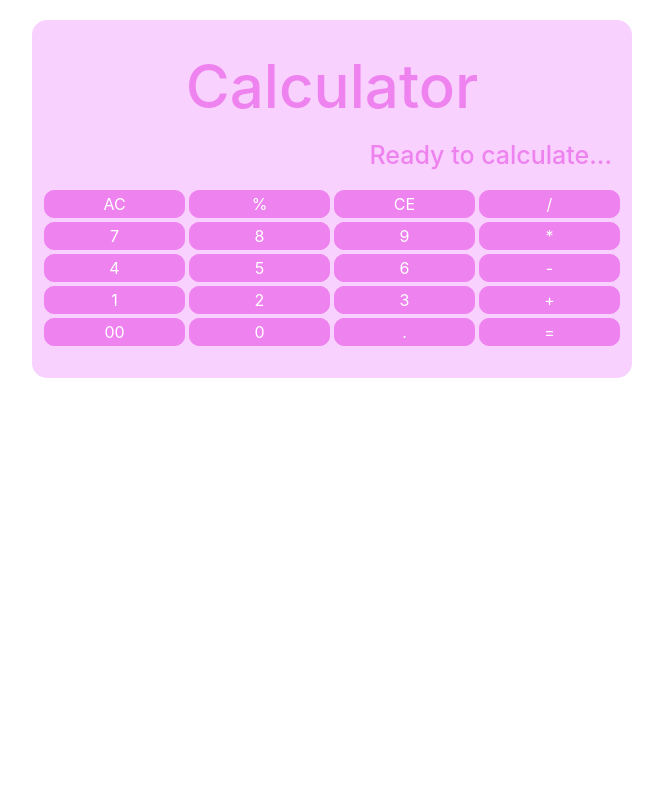
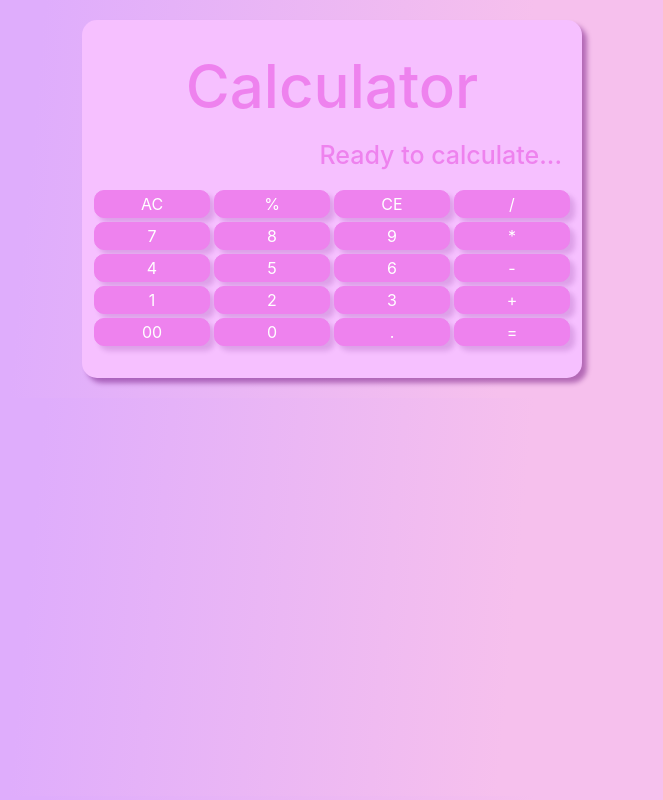
Before and after one commit to Alessandra198/calculator, a React (Create React App) app: page / in a window 1280 px wide. Shown: the whole page, without its empty margins (308-971 px from the left). Built offline with nearby package versions, Linux system fonts and the light colour scheme.

Commit message:
Updated the style

```diff
--- a/src/App.css
+++ b/src/App.css
@@ -5,9 +5,10 @@
 }
 
 .App .container {
-  max-width: 600px;
+  max-width: 500px;
   margin: 20px auto;
   border-radius: 15px;
   padding: 30px 10px;
-  background-color: rgba(246, 192, 255, 0.726);
+  background-color: rgb(246, 192, 255);
+  box-shadow: 5px 5px 5px rgba(111, 16, 125, 0.491);
 }
--- a/src/Numbers.css
+++ b/src/Numbers.css
@@ -10,6 +10,7 @@
   color: white;
   border-radius: 10px;
   text-align: center;
+  box-shadow: 5px 5px 5px rgba(110, 16, 125, 0.181);
 }
 
 .Numbers .box:hover {
--- a/src/index.css
+++ b/src/index.css
@@ -1,13 +1,18 @@
 body {
   margin: 0;
-  font-family: -apple-system, BlinkMacSystemFont, 'Segoe UI', 'Roboto', 'Oxygen',
-    'Ubuntu', 'Cantarell', 'Fira Sans', 'Droid Sans', 'Helvetica Neue',
+  font-family: -apple-system, BlinkMacSystemFont, "Segoe UI", "Roboto", "Oxygen",
+    "Ubuntu", "Cantarell", "Fira Sans", "Droid Sans", "Helvetica Neue",
     sans-serif;
   -webkit-font-smoothing: antialiased;
   -moz-osx-font-smoothing: grayscale;
+  background: linear-gradient(
+    95.2deg,
+    rgb(223, 173, 252) 26.8%,
+    rgb(246, 192, 237) 64%
+  );
 }
 
 code {
-  font-family: source-code-pro, Menlo, Monaco, Consolas, 'Courier New',
+  font-family: source-code-pro, Menlo, Monaco, Consolas, "Courier New",
     monospace;
 }
```
Also changed, not shown: src/media/background.jpg (added), src/media/sfondo.jpg (added).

• Work instructions: How many of the lines above include "rgba"? Only the number should be given.

• Response to the task: 3